[Task brief]
From the entries below, copy out every line with "base" in it.

[Collection entries]
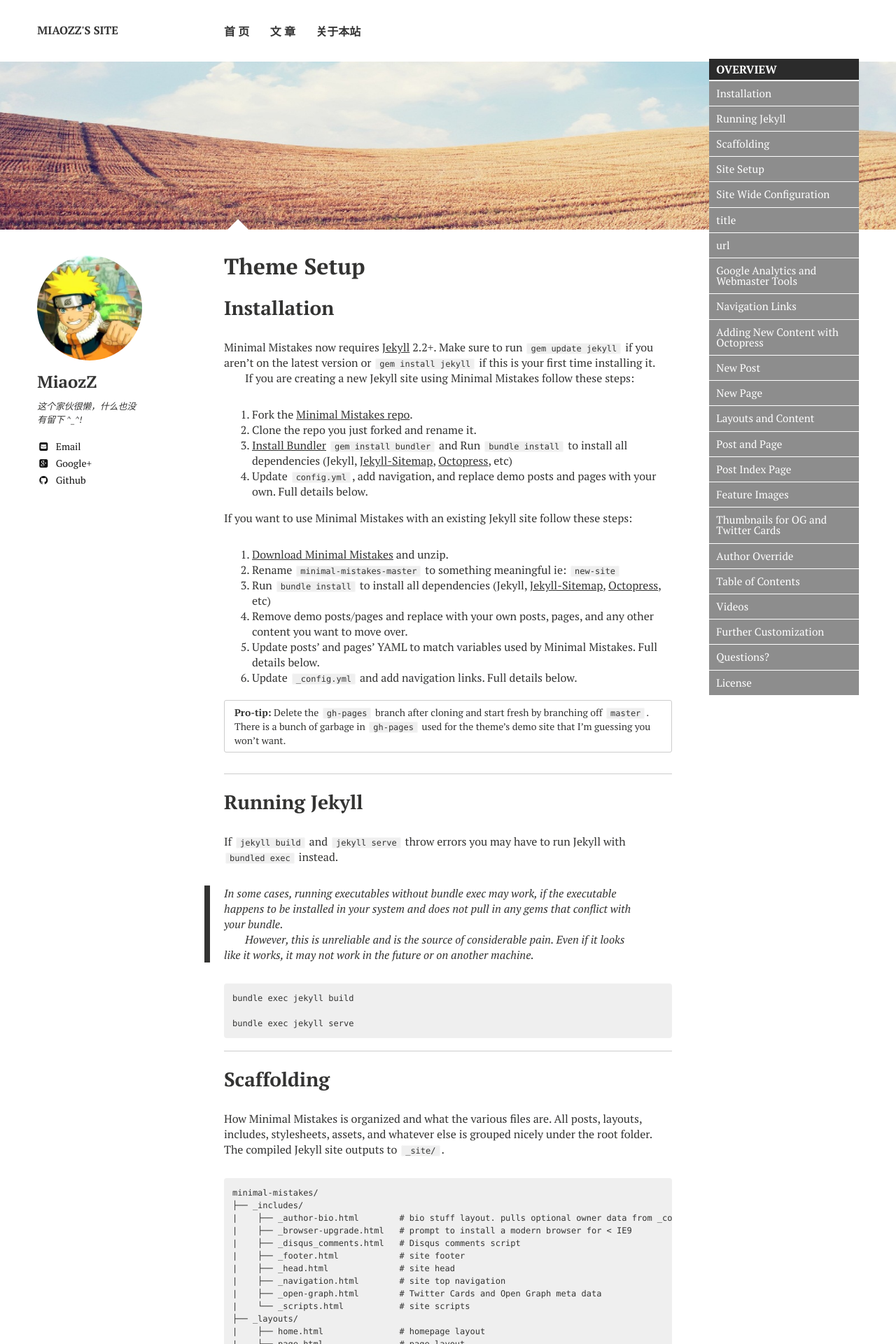
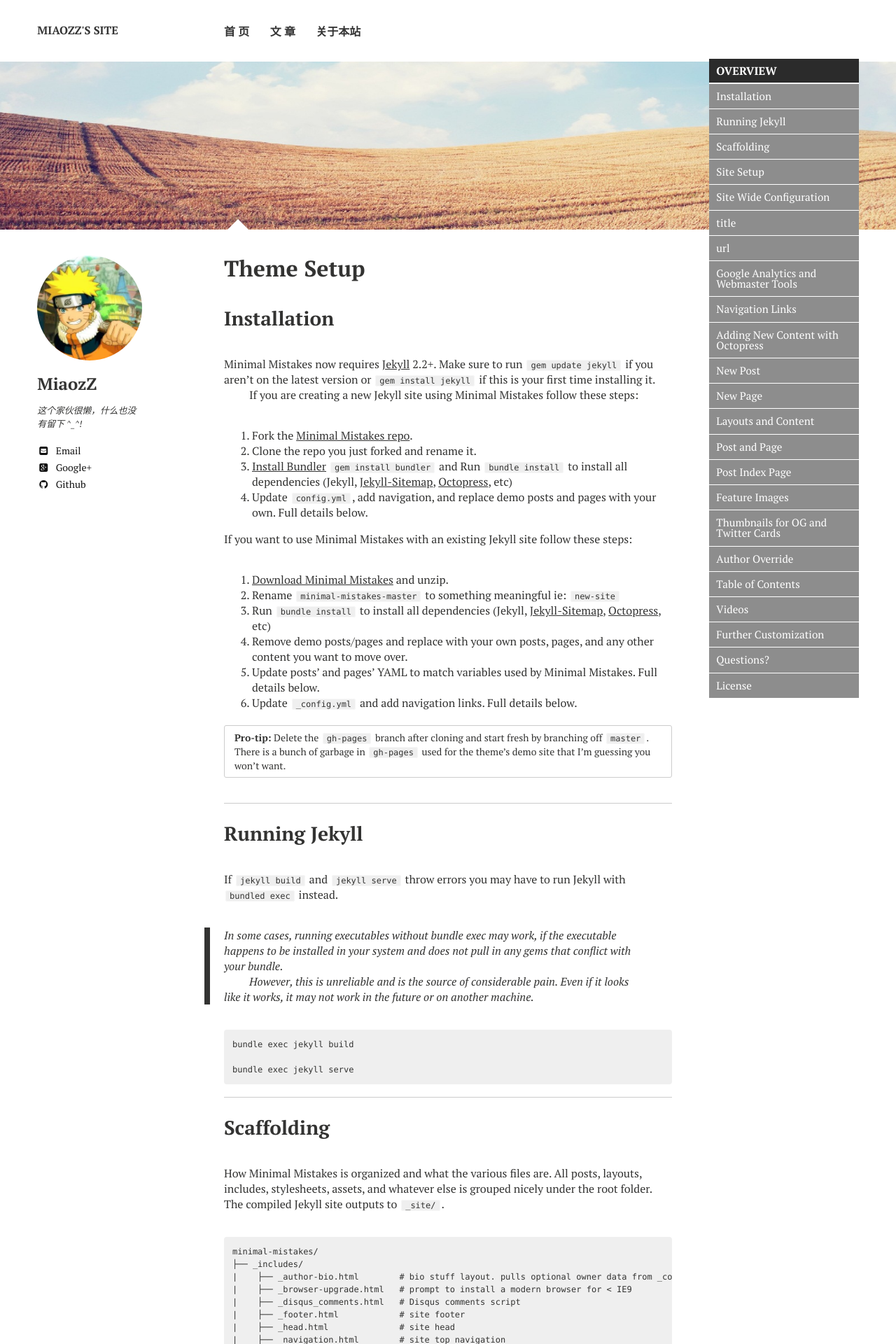
Before and after one commit to buptmiao/buptmiao.github.io, a Jekyll site: the page built from theme-setup/index.md, in a window 1280 px wide. Shown: the top 1920 px of the page at 70% size. Built offline with Jekyll 4.4.1, drawn with Linux system fonts in a browser that asks for light colours; nearby versions of some CDN libraries.

```diff
--- a/_sass/variables.scss
+++ b/_sass/variables.scss
@@ -1,6 +1,6 @@
 // TYPOGRAPHY ================================================
 $doc-font-size: 16;
-$doc-line-height: 30;
+$doc-line-height: 36;
 $paragraph-indent: true !default;
 //$base-font: 'PT Serif', serif;
 $base-font: 'PT Serif', Arial, Microsoft YaHei, Hiragino Sans GB, WenQuanYi Micro Hei;
```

[Exercise solution]
 //$base-font: 'PT Serif', serif;
 $base-font: 'PT Serif', Arial, Microsoft YaHei, Hiragino Sans GB, WenQuanYi Micro Hei;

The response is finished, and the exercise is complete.